Entrepreneurs might wonder, “Why would I schedule a meeting for an entire hour when you are presenting for only 20 mins?”. If the meeting goes well, then you will want to use the remaining time for discussion. Q&A can take between 10 and 15 minutes if there is an engaged audience. Sometimes, you might be able to spark some conversation during your presentation.
Although this is generally a positive sign, there are those who will take perverse pleasure in trying to ruin a presentation. If the disruptor does not bring something that will make a difference, it is worth considering whether this person is a good candidate for an investor.
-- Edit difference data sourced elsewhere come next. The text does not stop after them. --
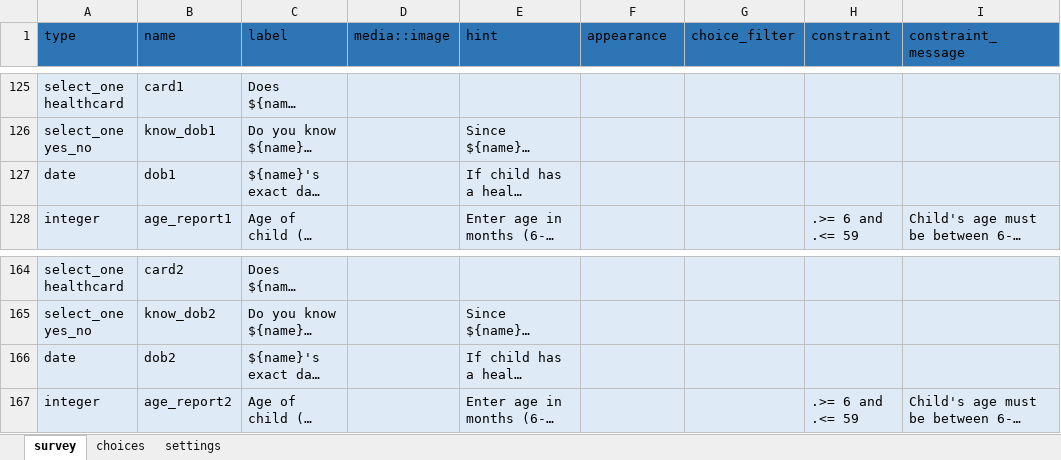
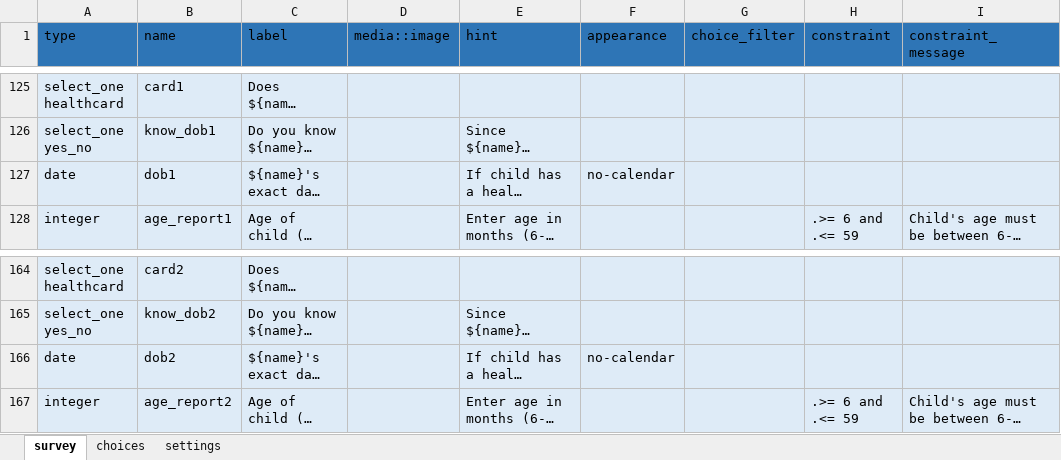
Before and after one commit to validmeasures/liberiaS3Mforms, an Excel workbook: round2/xlsform/liberiaCoverage.xlsx, sheet survey, drawn as a sheet; only a part is shown, gaps mark what is left out; long unchanged cells end in …; values as stored, in another font and other column widths than the file's, no borders; the diff names each change by its address in the sheet, - before the commit and + after, or states it on an @@ line.

Commit message:
update forms

```diff
--- a/round2/xlsform/liberiaCoverage.xlsx (sheet survey)
+++ b/round2/xlsform/liberiaCoverage.xlsx (sheet survey)
-F127 (appearance): (empty)
+F127 (appearance): no-calendar
-F166 (appearance): (empty)
+F166 (appearance): no-calendar
```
Let’s look at the complete timeline. For starters, let’s say everyone is five minutes late. Present your interactive pitch deck for five minutes, make introductions (another five), and then lead a lively Q&A (15 mins). Next meeting action items will be taken (five minutes). You’ll finish the meeting in five minutes if you stick to this schedule. This shows that you are organized and efficient.
Your presentation is about you. What do you do to make the slides come to life? Your high-value potential investors will be evaluating your presentation just as much as your business if you get a face-to-face meeting. Are they able to trust you? Are you a competent and knowledgeable person? What are your responses to pressure? Are you credible? Practice your presentation before you go. Don’t send the pitch deck slides before you give the actual presentation. Executive summaries are for that purpose.
7. Draft an executive summary
Your executive summary should be concise enough to grab attention and get you a face-to-face meeting. Highlight the most important facts about your company, products, and target market. The First Steps to Writing an Executive Summary for Your Business Plan will help you start with a framework.
8. Craft and practice your elevator pitch
To make your elevator pitch, use your executive summary. Imagine that you are taking an elevator ride. It could take between 30 seconds to two minutes. You will need to describe your company, your target market, your customers, and the competitive advantages your product has over other players in that elevator ride. You can work on the elevator pitch until it is perfect. Do not recite the lines. Your passion should shine through every time.
9. Create a list of FAQs, and practice them with a hostile audience
This is a critical component of investor-meeting preparation. It’s a shame because it’s one of the most important aspects of working with investors. Entropic was my company for over 11 years. We were public for seven years of that time. My team was able to prepare for earnings calls by creating FAQs that were based on difficult questions from a group of “devil’s advocates”, in-the-know people. This is equally valuable whether you are operating in a private company or a public company.
10. Iterate. And again
Get Feedback When You connect investors to entrepreneurs. Include their ideas in your pitch deck, executive summary, and business model. Learn from everyone. Even if your preparations for the first investor session were a success, you can still improve your presentation by getting input from each investor meeting.